If you're traveling by air with liquids, gels, nonflammable aerosols, creams or pastes in your carry-on luggage, the U.S. Transportation Security Administration and many international security departments restrict those items to a bottle size of 3.4 ounces (100 ml) or less. You're also restricted to only as many bottles as will fit into a single quart-size, zip-close plastic bag. Needless to say, there's an art to getting as much use as you can out of those limited quantities.

Finding Your 3-Ounce Bottles

If you're a frequent traveler, you can snag plenty of hotel-size toiletry bottles that fall under the 3.4-ounce limit. If you don't have a stash of hotel items, you can either buy travel-size toiletries at the drugstore or supermarket, or purchase travel-size bottles and fill them from your own larger bottles of toiletries.

Never fear – if you leave something behind or can't pack enough in a carry-on for your entire trip, once you're out of the United States you can find travel-size toiletries in pharmacies almost anywhere in the world. If you're focused on traveling light, it's often less hassle to replenish your stock of toiletries partway through the trip than to pack everything you need.

The Basic Strategy 

Once you have your 3-ounce bottles of toiletries, the rest is simple. Just fill them up well in advance; make sure they fit into your quart-size plastic bag, and also make sure that the bag will close securely while the toiletries are inside. If you have long, thick hair, you might be concerned about how many shampoos you can get out of a small bottle. The best way to find out is by doing a trial run at home, so you'll know exactly how long it takes you to get through those bottles of shampoo or conditioner.

When you pack your baggie of liquids into your carry-on, place it somewhere easily accessible so that if the security staff asks to see it, you won't have to pull out everything else in your luggage.

Using Nonliquid Toiletries

If you just can't get enough toiletries into your bag and aren't comfortable with the idea of replenishing during your trip, you can squeeze more into your carry-on by using "hard" toiletries that don't fall under the liquids rule.
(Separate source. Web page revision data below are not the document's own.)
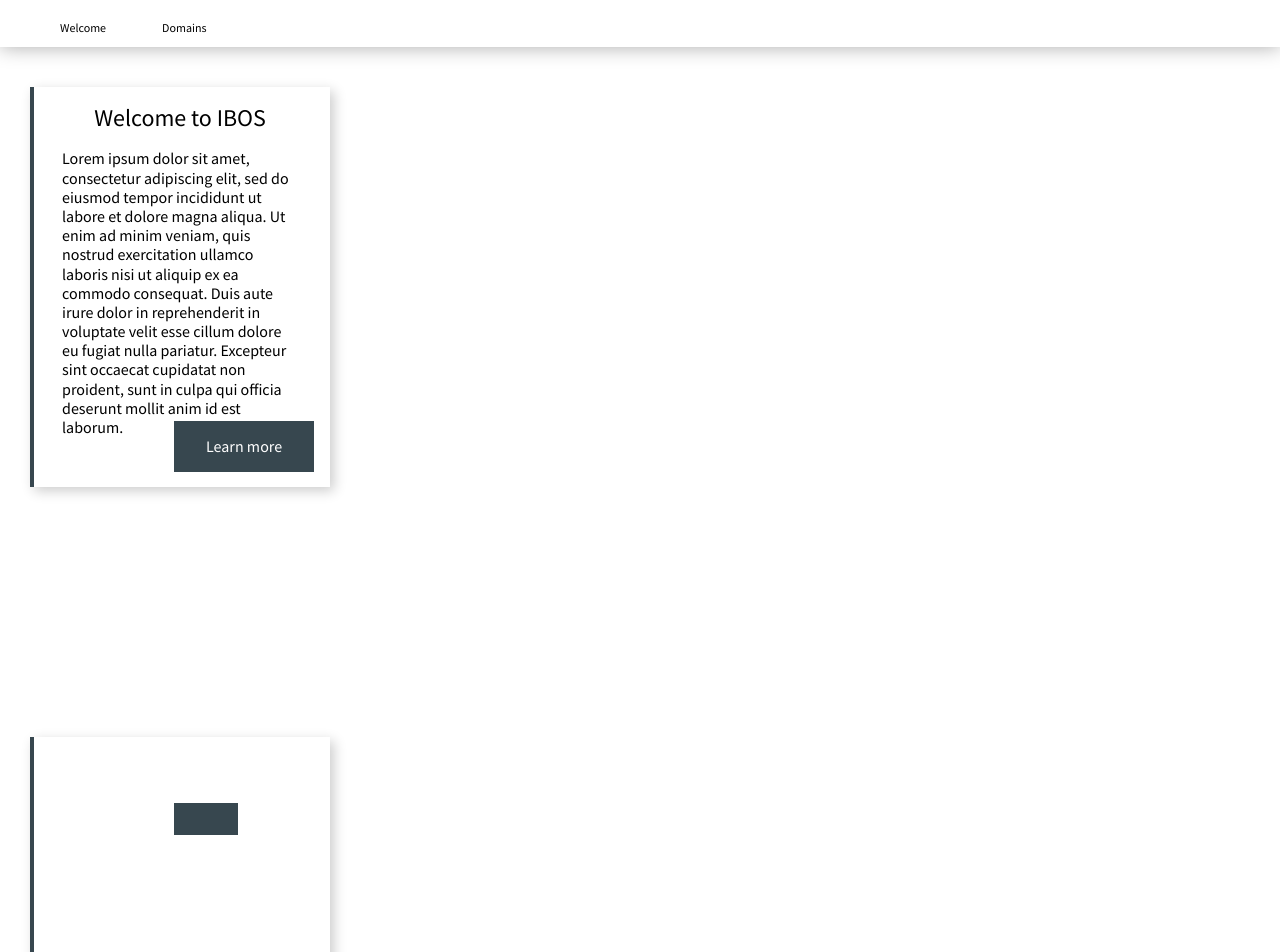
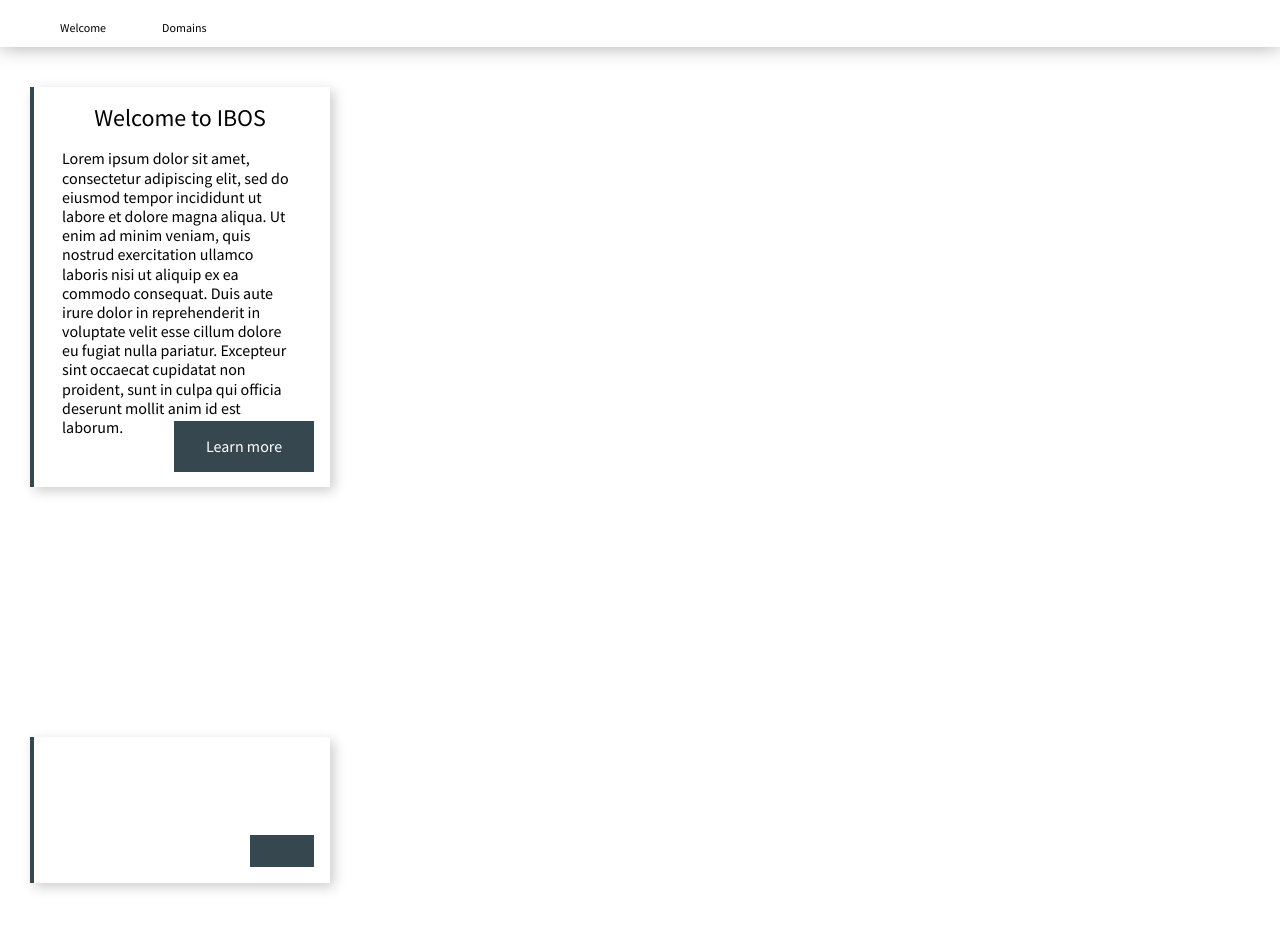
Before and after one commit to fromITzerotoIThero/IBOS, a React (Create React App) app: page / in a window 1280 px wide. Shown: the top 952 px of the page. Built offline with nearby package versions, Linux system fonts and the light colour scheme; no server answers; the database is empty; the HTML template or start-up script is replaced by a standard one.

Commit message:
Fixing button within BasicCard component

```diff
--- a/src/components/BasicCard/BasicCard.jsx
+++ b/src/components/BasicCard/BasicCard.jsx
@@ -7,7 +7,9 @@ function BasicCard({ title, description, buttonText, buttonLink }) {
         <div className={styles.card}>
             <div className={styles.title}>{title}</div>
             <div className={styles.description}>{description}</div>
-            <a href={buttonLink} className={styles.button}>{buttonText}</a>
+            <div className={styles.button_container}>
+                <a href={buttonLink} className={styles.button}>{buttonText}</a>
+            </div>
         </div>
     );
 
--- a/src/components/BasicCard/BasicCard.module.css
+++ b/src/components/BasicCard/BasicCard.module.css
@@ -1,6 +1,5 @@
 .card {
     width: 300px;
-    min-height: 400px;
     margin: 40px 30px 250px 30px;
     font-family: "Source Sans Pro", sans-serif;
     box-shadow: 4px 4px 12px 0 rgba(0, 0, 0, 0.2), inset 4px 0 0 0 #37474F;
@@ -18,13 +17,14 @@
     padding: 0 2em;
 }
 
+.button_container {
+    display: flex;
+    justify-content: end;
+}
+
 .button {
-    display: inline-block;
-    position: relative;
-    left: 9em;
-    bottom: 1em;
+    margin: 1em;
     padding: 1em 2em;
-    max-width: 9em;
     border: none;
     z-index: -1;
     background-color: #37474F;
```
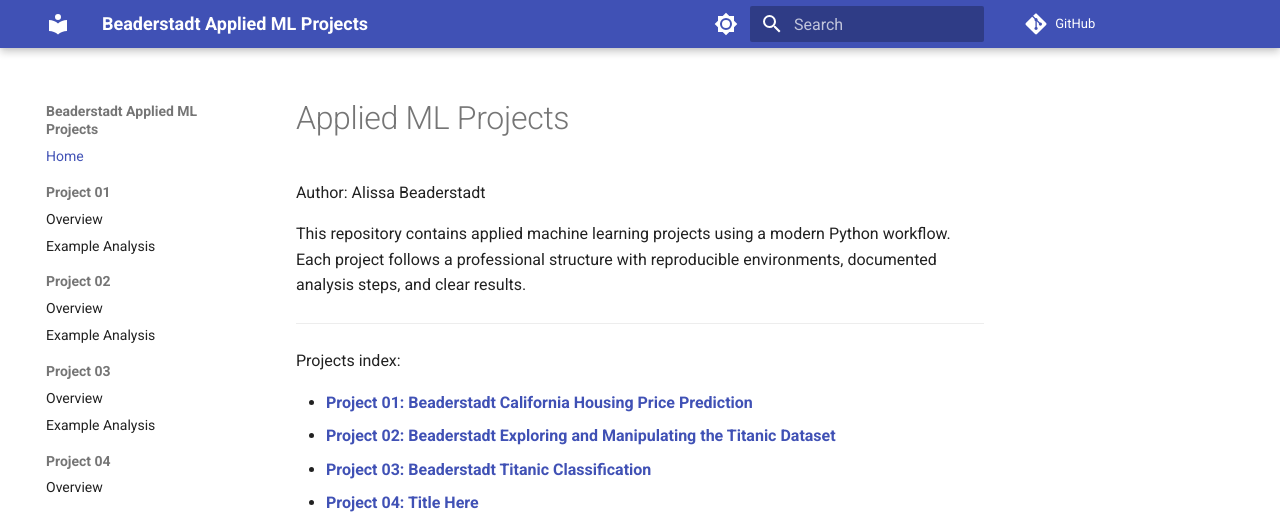
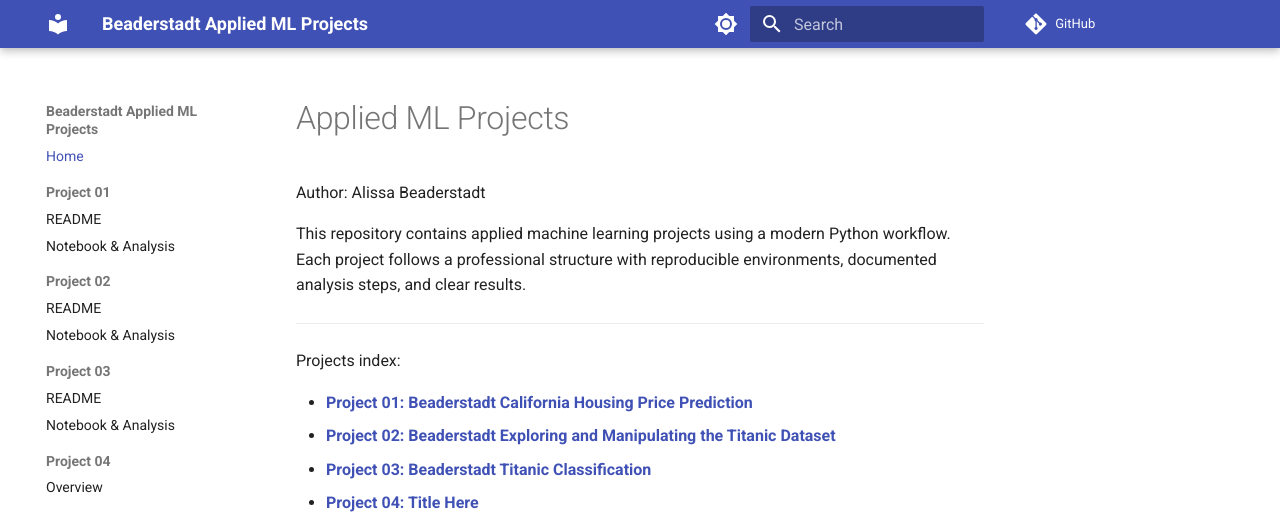
Before and after one commit to abeaderstadt/applied-ml-beaderstadt, an MkDocs documentation site: the page built from docs/index.md, in a window 1280 px wide. Shown: the top 522 px of the page. Built offline with MkDocs 1.6.1 and Material for MkDocs 9.7.7, drawn with Linux system fonts in a browser that asks for light colours; comment, search, counter and statistics services are not loaded.

Commit message:
Update mkdocs.yml

```diff
--- a/mkdocs.yml
+++ b/mkdocs.yml
@@ -60,13 +60,13 @@ markdown_extensions:
 nav:
   - Home: index.md
   - Project 01:
-      - Overview: project01/README.md
-      - Example Analysis: project01/EXAMPLE_ANALYSIS.md
+      - README: project01/README.md
+      - Notebook & Analysis: project01/EXAMPLE_ANALYSIS.md
   - Project 02:
-      - Overview: project02/README.md
-      - Example Analysis: project02/EXAMPLE_ANALYSIS.md
+      - README: project02/README.md
+      - Notebook & Analysis: project02/EXAMPLE_ANALYSIS.md
   - Project 03:
-      - Overview: project03/README.md
-      - Example Analysis: project03/EXAMPLE_ANALYSIS.md
+      - README: project03/README.md
+      - Notebook & Analysis: project03/EXAMPLE_ANALYSIS.md
   - Project 04:
       - Overview: project04/README.md
```
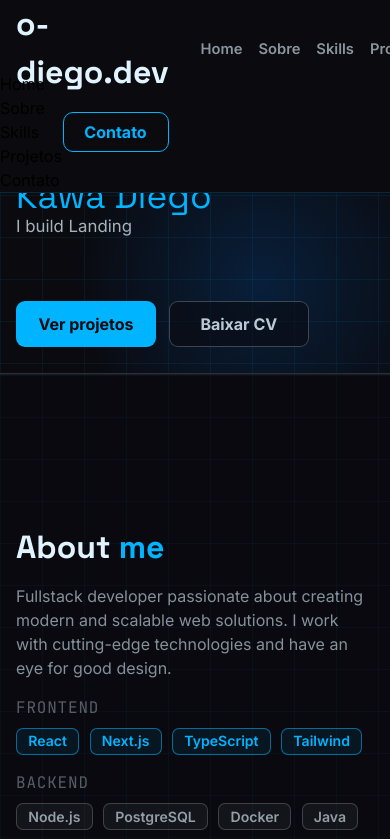
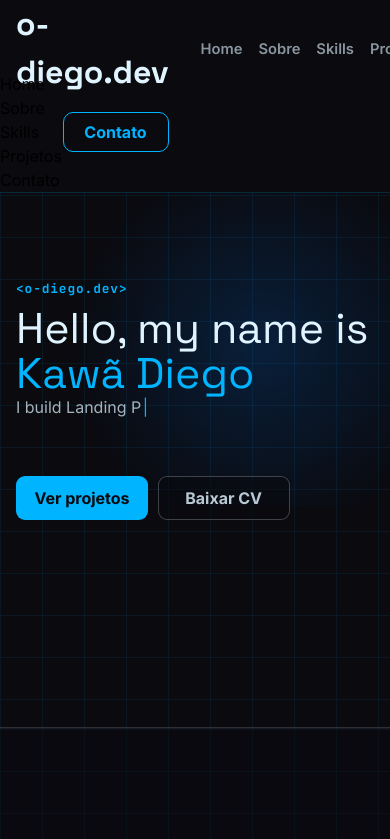
Before and after one commit to Kawa-Diego/portfolio-front, a React (Vite) app: page / in a window 390 px wide. Shown: the top 839 px of the page. Built offline with nearby package versions, Linux system fonts and the light colour scheme.

Commit message:
feat: hero section now responsive in mobile devices

```diff
--- a/src/styles/Hero.styles.css
+++ b/src/styles/Hero.styles.css
@@ -81,7 +81,7 @@
 .hero-description {
   max-width: 550px;
   color: rgba(224, 244, 255, 0.52);
-  font-size: 1.4rem;
+  font-size: clamp(1rem, 2vw, 1.4rem);
   line-height: 1.42;
 }
 
@@ -175,17 +175,54 @@
 
 @media (max-width: 900px) {
   .hero-content {
-    min-height: auto;
-    padding: 2.2rem 1rem 1.6rem;
+    min-height: calc(92vh - 68px);
+    padding: 2rem 1rem 1.8rem;
+    padding-left: 1rem;
+  }
+
+  .hero-title {
+    max-width: 100%;
+    font-size: clamp(2rem, 11vw, 3rem);
   }
 
   .hero-description {
-    font-size: 1.05rem;
-    min-height: 3.6rem;
+    max-width: 100%;
+    min-height: 3.2rem;
   }
 
   .hero-actions {
     flex-wrap: wrap;
+    width: 100%;
+  }
+
+  .hero-btn {
+    min-width: 132px;
+    height: 44px;
+  }
+
+  .hero-dot {
+    display: none;
+  }
+}
+
+@media (max-width: 560px) {
+  .hero-content {
+    justify-content: center;
+    min-height: calc(86vh - 68px);
+    padding-top: 2.4rem;
+    padding-bottom: 2.2rem;
+  }
+
+  .hero-role {
+    font-size: 0.8rem;
+  }
+
+  .hero-title {
+    margin-top: 0.5rem;
+  }
+
+  .hero-actions {
+    gap: 0.6rem;
   }
 }
 
```
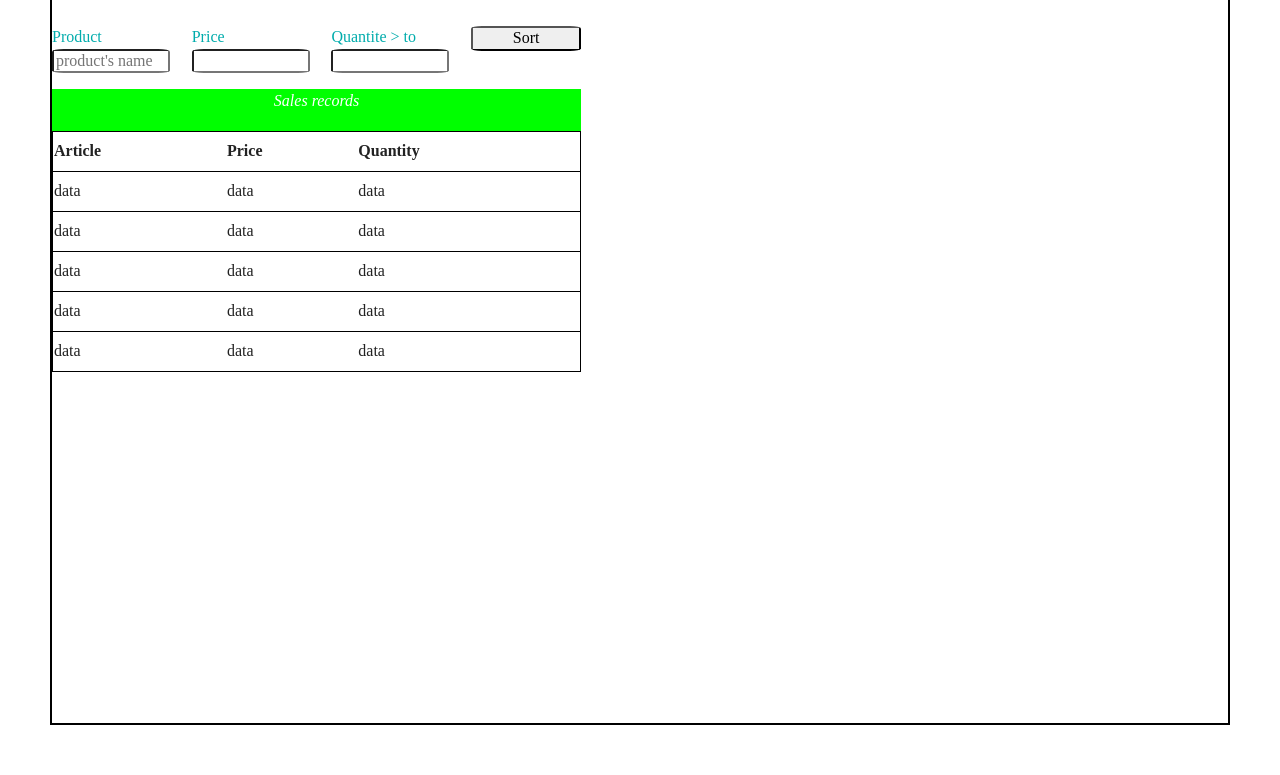
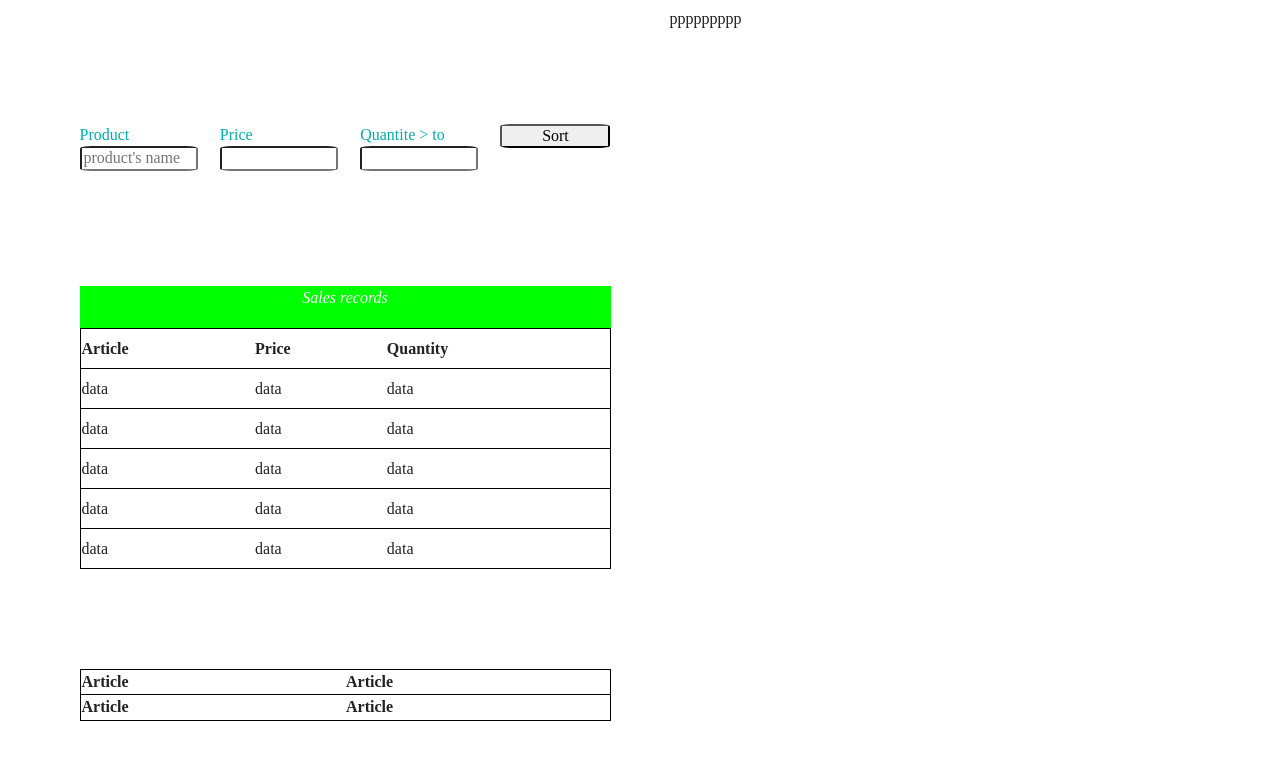
Before and after one commit to sitayebsofiane/exercice_html_css, a plain HTML site: page html5-boilerplate_v7.3.0/index.html in a window 1280 px wide. Shown: the part 219-994 px from the top of the page. Drawn offline with nearby package versions, Linux system fonts and the light colour scheme.

Commit message:
creation second table of  bloc of the left

```diff
--- a/html5-boilerplate_v7.3.0/css/main.css
+++ b/html5-boilerplate_v7.3.0/css/main.css
@@ -272,14 +272,16 @@ textarea {
 }
 .content{
   display: flex;
-  justify-content: space-between;
-  border: #000 solid 2px;
+  justify-content: space-around;
   min-height: 100vh;
   margin: 50px;
 
 }
 .left_div{
   width: 45%;
+  display: flex;
+  flex-direction: column;
+  justify-content: space-between;
 }
 .right_div{
   width: 45%;
@@ -313,8 +315,11 @@ caption{
   color: white;
   height: 40px;
 }
-tr/* Mettre une bordure sur les td ET les th */
+.table1 tr/* Mettre une bordure sur les td ET les th */
 {
     border: 1px solid black;
     height: 40px;
 }
+.table2 tr,th{
+  border: #000 solid 1px;
+}
--- a/html5-boilerplate_v7.3.0/index.html
+++ b/html5-boilerplate_v7.3.0/index.html
@@ -36,7 +36,7 @@
 
      </form>
     <!-- the first bloc of the left-->
-    <table>
+    <table class="table1">
         <caption> <i>Sales records </i> </caption>
 
             <tr>
@@ -70,9 +70,23 @@
                 <td>data</td>
             </tr>
     </table>
+    <!-- the sconde bloc of the left-->
+    <table  class="table2">
+
+        <tr>
+          <td><b>Article</b></td>
+          <td><b>Article</b></td>
+        </tr>
+        <tr>
+          <td><b>Article</b></td>
+          <td><b>Article</b></td>
+        </tr>
+
+    </table>
     </div>
     <div class="right_div">
       <h1>Tendency indicators</h1>
+      ppppppppp
     </div>
   </div>
    <!-- end my Sales dashboard -->
```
This includes bar shampoo, hard deodorant and dry toothpaste in powder form.


Ultimately, the decision about what is and isn't allowed in carry-on luggage is up to the transportation security officer at the screening checkpoint. So if any of the items you've packed could be considered borderline, it's best to err on the side of packing them into your plastic baggie. When in doubt, consult the TSA's "What Can I Bring?" tool; restricted items that fall under the 3.4-ounce rule will be clearly marked.

An Exception for Duty-Free Liquids

There is an exception to the restriction on liquids in carry-on bags: If you've been traveling internationally and are on your way back to the United States, you can bring duty-free liquids back with you under several conditions: They must be packed in clear, tamper-proof bags by the retailer; you must have purchased them within the last 48 hours, and you must have the receipt with you.